Nowadays there is a lot of information about a new accounting standard for leases – IFRS 16 released by the IASB (International Accounting Standards Board), and ASC 842 by the FASB (Financial Accounting Standards Board). You can find many useful illustrative examples and tutorials, which explain the concept well. Although the practical implementation of the IFRS 16 standard still leaves some questions unanswered, once new the lease standard requirements are clear, your “practical” topics will be:
Once you figure out how your lease accounting will be setup under the new rules, your further questions may be:
To make the right decisions, at some point in time, you may need to play with your lease figures and model your accounting transactions to see the impact on your balance sheet – as the essence of IFRS 16 is a requirement to disclose the operating lease liability on the balance sheet, together with the Right-of-use asset. In order to do that, you will need a “sand box” tool to perform your calculations. This practical exercise will give you a better insight into the coming changes from two perspectives– changes in accounting and changes in your software.
Here, I’ll share my excel based IFRS 16 calculator with you. Feel free to use it as your “sand box”. Have a go at trying it out and if you have any questions, contact us by email at: firstname.lastname@example.org.
This IFRS 16 Calculator was tested against calculation samples published by well-known consultancy companies (Deloitte, PWC, Ernst & Young) then we used it in testing our comprehensive lease accounting software package.

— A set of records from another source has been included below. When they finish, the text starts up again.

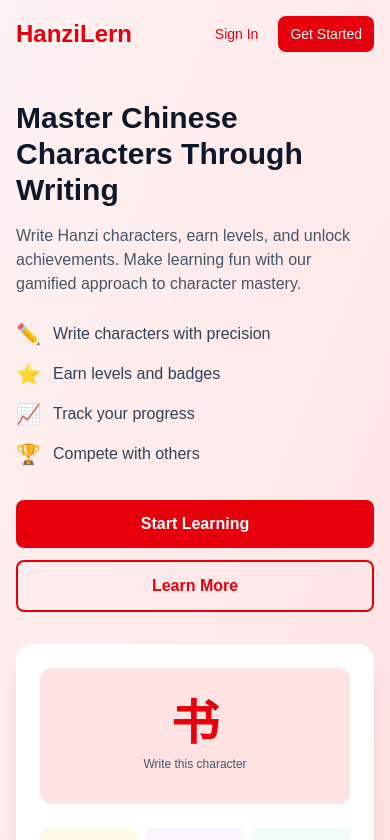
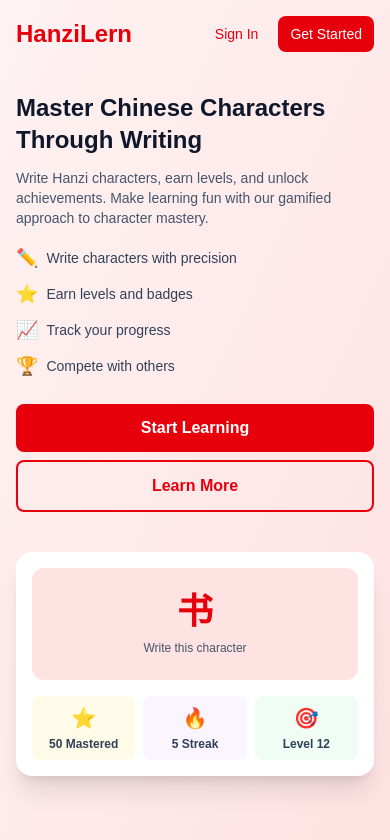
Before and after one commit to Mintype/chinese-character-learning, a Next.js app: page / in a window 390 px wide. Shown: the top 840 px of the page. Built offline with nearby package versions, Linux system fonts and the light colour scheme; no server answers.

Commit message:
made ui changes + bug fixes

```diff
--- a/app/page.tsx
+++ b/app/page.tsx
@@ -72,42 +72,42 @@ export default function Home() {
       </nav>
 
       {/* Hero Section */}
-      <div className="max-w-6xl mx-auto px-4 sm:px-6 md:px-8 py-8 sm:py-12 md:py-20">
-        <div className="grid grid-cols-1 md:grid-cols-2 gap-8 md:gap-12 items-center">
+      <div className="max-w-6xl mx-auto px-4 sm:px-6 md:px-8 py-6 sm:py-12 md:py-20">
+        <div className="grid grid-cols-1 md:grid-cols-2 gap-6 md:gap-12 items-center">
           {/* Left Content */}
           <div>
-            <h2 className="text-3xl sm:text-4xl md:text-5xl font-bold text-slate-900 dark:text-white mb-4 sm:mb-6">
+            <h2 className="text-2xl sm:text-3xl md:text-5xl font-bold text-slate-900 dark:text-white mb-3 sm:mb-6">
               Master Chinese Characters Through Writing
             </h2>
-            <p className="text-base sm:text-lg md:text-xl text-slate-600 dark:text-slate-300 mb-6 sm:mb-8">
+            <p className="text-sm sm:text-base md:text-xl text-slate-600 dark:text-slate-300 mb-4 sm:mb-8">
               Write Hanzi characters, earn levels, and unlock achievements. Make learning fun with our gamified approach to character mastery.
             </p>
 
             {/* Features */}
-            <div className="space-y-3 sm:space-y-4 mb-8 sm:mb-10">
-              <div className="flex items-center space-x-3">
-                <span className="text-xl sm:text-2xl flex-shrink-0">✏️</span>
-                <span className="text-base sm:text-lg text-slate-700 dark:text-slate-200">Write characters with precision</span>
+            <div className="space-y-2 sm:space-y-4 mb-6 sm:mb-10">
+              <div className="flex items-center space-x-2 sm:space-x-3">
+                <span className="text-lg sm:text-2xl flex-shrink-0">✏️</span>
+                <span className="text-sm sm:text-lg text-slate-700 dark:text-slate-200">Write characters with precision</span>
               </div>
-              <div className="flex items-center space-x-3">
-                <span className="text-xl sm:text-2xl flex-shrink-0">⭐</span>
-                <span className="text-base sm:text-lg text-slate-700 dark:text-slate-200">Earn levels and badges</span>
+              <div className="flex items-center space-x-2 sm:space-x-3">
+                <span className="text-lg sm:text-2xl flex-shrink-0">⭐</span>
+                <span className="text-sm sm:text-lg text-slate-700 dark:text-slate-200">Earn levels and badges</span>
               </div>
-              <div className="flex items-center space-x-3">
-                <span className="text-xl sm:text-2xl flex-shrink-0">📈</span>
-                <span className="text-base sm:text-lg text-slate-700 dark:text-slate-200">Track your progress</span>
+              <div className="flex items-center space-x-2 sm:space-x-3">
+                <span className="text-lg sm:text-2xl flex-shrink-0">📈</span>
+                <span className="text-sm sm:text-lg text-slate-700 dark:text-slate-200">Track your progress</span>
               </div>
-              <div className="flex items-center space-x-3">
-                <span className="text-xl sm:text-2xl flex-shrink-0">🏆</span>
-                <span className="text-base sm:text-lg text-slate-700 dark:text-slate-200">Compete with others</span>
+              <div className="flex items-center space-x-2 sm:space-x-3">
+                <span className="text-lg sm:text-2xl flex-shrink-0">🏆</span>
+                <span className="text-sm sm:text-lg text-slate-700 dark:text-slate-200">Compete with others</span>
               </div>
             </div>
 
-            <div className="flex flex-col sm:flex-row gap-3 sm:gap-4">
+            <div className="flex flex-col w-full gap-2 sm:gap-4">
               {isAuthenticated ? (
                 <Link
                   href="/dashboard"
-                  className="px-6 sm:px-8 py-3 sm:py-4 bg-red-600 text-white text-base sm:text-lg font-semibold rounded-lg hover:bg-red-700 transition text-center"
+                  className="w-full px-4 sm:px-8 py-3 sm:py-4 bg-red-600 text-white text-base sm:text-lg font-semibold rounded-lg hover:bg-red-700 transition text-center"
                 >
                   Dashboard
                 </Link>
@@ -115,37 +115,37 @@ export default function Home() {
                 <button
                   onClick={handleGoogleSignIn}
                   disabled={loading}
-                  className="px-6 sm:px-8 py-3 sm:py-4 bg-red-600 text-white text-base sm:text-lg font-semibold rounded-lg hover:bg-red-700 transition disabled:opacity-50 disabled:cursor-not-allowed"
+                  className="w-full px-4 sm:px-8 py-3 sm:py-4 bg-red-600 text-white text-base sm:text-lg font-semibold rounded-lg hover:bg-red-700 transition disabled:opacity-50 disabled:cursor-not-allowed"
                 >
                   {loading ? 'Signing in...' : 'Start Learning'}
                 </button>
               )}
-              <button className="px-6 sm:px-8 py-3 sm:py-4 border-2 border-red-600 text-red-600 dark:text-red-400 dark:border-red-400 text-base sm:text-lg font-semibold rounded-lg hover:bg-red-50 dark:hover:bg-slate-700 transition">
+              <button className="w-full px-4 sm:px-8 py-3 sm:py-4 border-2 border-red-600 text-red-600 dark:text-red-400 dark:border-red-400 text-base sm:text-lg font-semibold rounded-lg hover:bg-red-50 dark:hover:bg-slate-700 transition">
                 Learn More
               </button>
             </div>
           </div>
 
           {/* Right - Visual Section */}
-          <div className="bg-white dark:bg-slate-800 rounded-2xl p-6 sm:p-8 shadow-xl">
+          <div className="bg-white dark:bg-slate-800 rounded-2xl p-4 sm:p-8 shadow-xl mt-4 md:mt-0">
             <div className="text-center">
-              <div className="bg-gradient-to-br from-red-100 to-red-100 dark:from-red-900 dark:to-red-900 rounded-xl p-8 sm:p-12 mb-6">
-                <div className="text-5xl sm:text-6xl font-bold text-red-600 dark:text-red-300">书</div>
+              <div className="bg-gradient-to-br from-red-100 to-red-100 dark:from-red-900 dark:to-red-900 rounded-xl p-6 sm:p-12 mb-4 sm:mb-6">
+                <div className="text-4xl sm:text-6xl font-bold text-red-600 dark:text-red-300">书</div>
                 <p className="text-xs sm:text-sm text-slate-600 dark:text-slate-200 mt-2">Write this character</p>
               </div>
 
               <div className="grid grid-cols-3 gap-2 sm:gap-4">
-                <div className="bg-yellow-50 dark:bg-yellow-900 rounded-lg p-3 sm:p-4">
-                  <span className="text-2xl sm:text-3xl">⭐</span>
-                  <p className="text-xs sm:text-sm font-semibold text-slate-700 dark:text-slate-200 mt-2">50 Mastered</p>
+                <div className="bg-yellow-50 dark:bg-yellow-900 rounded-lg p-2 sm:p-4">
+                  <span className="text-xl sm:text-3xl">⭐</span>
+                  <p className="text-xs font-semibold text-slate-700 dark:text-slate-200 mt-1 sm:mt-2">50 Mastered</p>
                 </div>
-                <div className="bg-purple-50 dark:bg-purple-900 rounded-lg p-3 sm:p-4">
-                  <span className="text-2xl sm:text-3xl">🔥</span>
-                  <p className="text-xs sm:text-sm font-semibold text-slate-700 dark:text-slate-200 mt-2">5 Streak</p>
+                <div className="bg-purple-50 dark:bg-purple-900 rounded-lg p-2 sm:p-4">
+                  <span className="text-xl sm:text-3xl">🔥</span>
+                  <p className="text-xs font-semibold text-slate-700 dark:text-slate-200 mt-1 sm:mt-2">5 Streak</p>
                 </div>
-                <div className="bg-green-50 dark:bg-green-900 rounded-lg p-3 sm:p-4">
-                  <span className="text-2xl sm:text-3xl">🎯</span>
-                  <p className="text-xs sm:text-sm font-semibold text-slate-700 dark:text-slate-200 mt-2">Level 12</p>
+                <div className="bg-green-50 dark:bg-green-900 rounded-lg p-2 sm:p-4">
+                  <span className="text-xl sm:text-3xl">🎯</span>
+                  <p className="text-xs font-semibold text-slate-700 dark:text-slate-200 mt-1 sm:mt-2">Level 12</p>
                 </div>
               </div>
             </div>
```
Also changed, not shown: app/dashboard/page.tsx (+144 -2 lines).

For businesses who have just a handful of operating leases – the excel calculator and manual journal postings may work well. Those who have hundreds of leases, or have complex lease agreements (e.g. variable leases, leases in foreign currency), should consider a transactional system.